Humans can see literally millions and millions of different colours in the real world. Every one of those colours can be made up by mixing differing proportions of ‘pure’ additive primary colours: red, green, and blue. For example a purplish colour is composed of a lot of red and a lot of blue but little or no green. Conversely, every colour can be resolved into a combination of red, green, and blue light.
A system whereby any colour is described by the amounts of the red, green, and blue primary colours that make up the colour, is called an RGB colour model. The RGB colour model is one of a number of models that are used to describe colour, in different parts of digital photography.
Another colour model that is often used, particularly in the printing industry, is the CMYK model. In the CMYK model any colour may be described by the amounts of the subtractive primary colours: cyan, magenta, yellow and black.
Yet another model that is used in digital-photography software applications is the CIE LAB model. In this model each colour is described in terms of the relative contributions of yellow and blue (on the 'a' axis), the relative contributions of green and magenta (on the 'b' axis), and the relative lightness or darkness, or Luminance, of the colour.
Any colour on the visible spectrum can equally well be described using an RGB model, a CYMK model, or a LAB model. In the process of an image being passed through a digital workflow from camera to print, the image data is sometimes represented in an RGB model, and sometimes in a LAB model. RGB is often used where user interactions are required because people find the RGB idea relatively easy to understand. Operations on colours that are done 'under the hood' inside a software program like Photoshop are often carried out inside a LAB model.
The word 'space' is used to describe a mathematical model that has 2, 3 or more dimensions, and where the dimensions have numbers. In high-school mathematics we learned about 2-dimensional spaces with two axes, x and y. A number pair, like (7, 3) represents a point in that space.
A colour space takes the idea of a colour model one step further, by assigning a precise set of numbers to a particular colour. An RGB colour space has 3 dimensions. Each number triple represents a unique colour.
In an RGB colour space the triple (x,y,z) represents a colour that is made up of 'x' amount of red, 'y' amount of green, and 'z' amount of blue.
There can be many colour spaces which all use the same colour model. sRGB, Adobe RGB, and ProPhoto RGB can all be represented on the RGB colour model, but they are different colour spaces because:
The CIE L*a*b* colour space is a theoretical colour space represented on a LAB model in which unique numbers are applied to all visible colours.
Different colour spaces can also be represented using different colour models too! For example, Adobe RGB can be represented on an RGB model, as above, or its numbers can be transformed into numbers for the L*a*b* model.
When you are using a device-independent colour space as the 'esperanto' for converting between different device dependent spaces, you need the biggest space possible so that no colours that can be captured or displayed on the devices are clipped by the device-independent space. (You don't want colour lost in translation!)
What's the difference?
A color model provides the variables with which we can think about and work with colour.
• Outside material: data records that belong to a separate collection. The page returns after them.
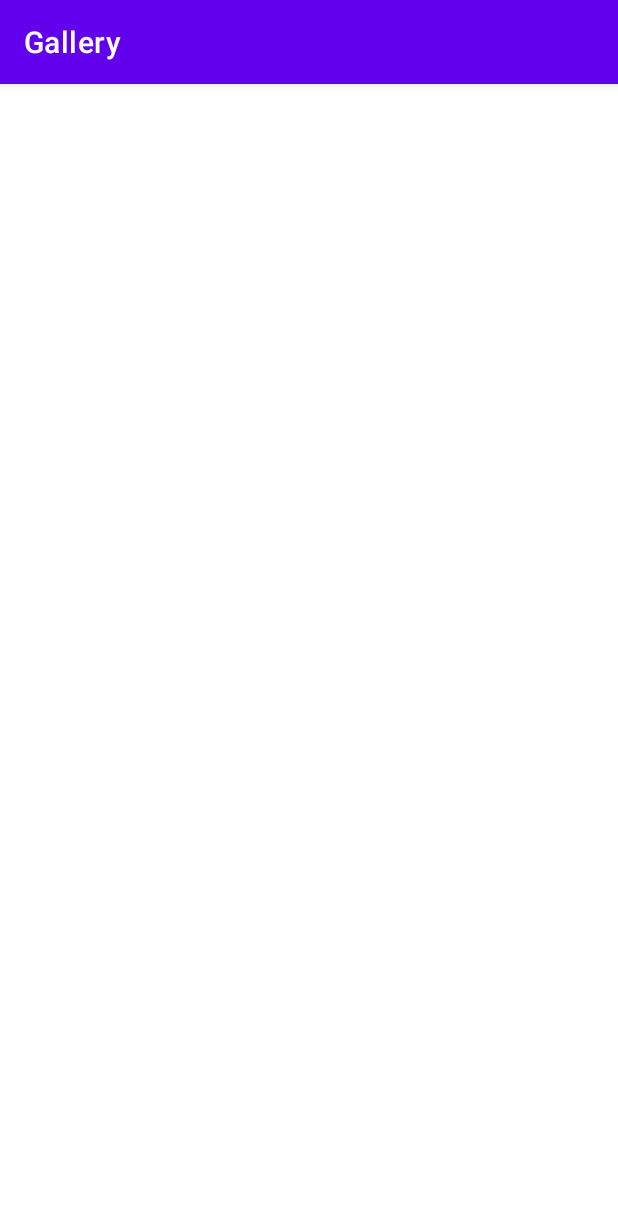
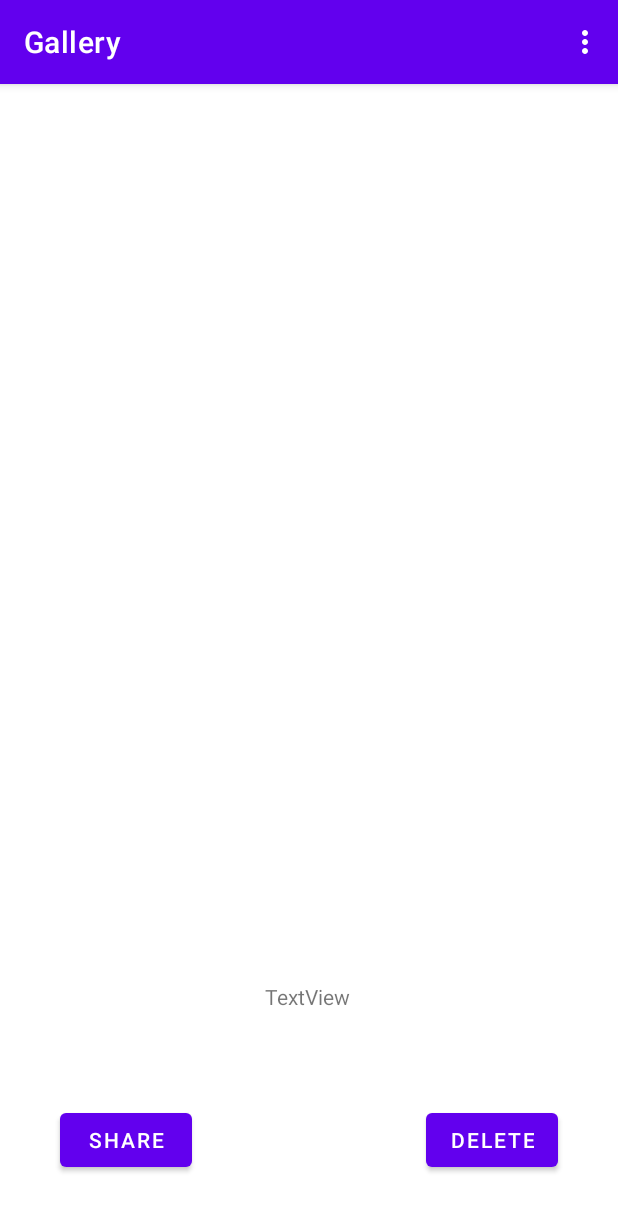
Before and after one commit to MairaFakhar/Gallery, an Android app: the viewImage screen opened directly, with no data from a screen before it, on a phone screen of 412 x 824 dp. Shown: the top 1211 px of the screen. Run offline under Robolectric (Android 15) with nearby library versions, the phone set to English and light mode, and no system bars.

Commit message:
View info of images

```diff
--- a/app/src/main/res/layout/activity_image_view.xml
+++ b/app/src/main/res/layout/activity_image_view.xml
@@ -15,4 +15,35 @@
         app:layout_constraintStart_toStartOf="parent"
         app:layout_constraintTop_toTopOf="parent"
         app:srcCompat="@drawable/ic_launcher_background" />
+
+    <Button
+        android:id="@+id/share_btn"
+        android:layout_width="wrap_content"
+        android:layout_height="wrap_content"
+        android:layout_marginStart="40dp"
+        android:layout_marginBottom="40dp"
+        android:text="Share"
+        app:layout_constraintBottom_toBottomOf="parent"
+        app:layout_constraintStart_toStartOf="parent" />
+
+    <Button
+        android:id="@+id/delete_btn"
+        android:layout_width="wrap_content"
+        android:layout_height="wrap_content"
+        android:layout_marginEnd="40dp"
+        android:layout_marginBottom="40dp"
+        android:text="Delete"
+        app:layout_constraintBottom_toBottomOf="parent"
+        app:layout_constraintEnd_toEndOf="parent" />
+
+    <TextView
+        android:id="@+id/info"
+        android:layout_width="wrap_content"
+        android:layout_height="wrap_content"
+        android:layout_marginBottom="150dp"
+        android:text="TextView"
+        app:layout_constraintBottom_toBottomOf="parent"
+        app:layout_constraintEnd_toEndOf="parent"
+        app:layout_constraintHorizontal_bias="0.498"
+        app:layout_constraintStart_toStartOf="parent" />
 </androidx.constraintlayout.widget.ConstraintLayout>
--- a/app/src/main/res/menu/details_menu.xml
+++ b/app/src/main/res/menu/details_menu.xml
@@ -2,5 +2,7 @@
 <menu xmlns:app="http://schemas.android.com/apk/res-auto"
     xmlns:android="http://schemas.android.com/apk/res/android">
 
-    <item android:title="Info" />
+    <item
+        android:id="@+id/info_menu"
+        android:title="Info" />
 </menu>
--- a/app/src/main/res/menu/main_menu.xml
+++ b/app/src/main/res/menu/main_menu.xml
@@ -2,12 +2,12 @@
 <menu xmlns:android="http://schemas.android.com/apk/res/android">
 
     <item
-        android:id="@+id/menu_backup"
+        android:id="@+id/backup_menu"
         android:title="Backup Data" />
     <item
-        android:id="@+id/menu_restore"
+        android:id="@+id/restore_menu"
         android:title="Restore Data" />
     <item
-        android:id="@+id/menu_log"
+        android:id="@+id/log_menu"
         android:title="Login / Logout" />
 </menu>
```
Also changed, not shown: app/src/main/java/com/example/gallery/MainActivity.java (+3 -4 lines), app/src/main/java/com/example/gallery/viewImage.java (+92 -2 lines).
A colour space puts uniquely defined number values on each colour.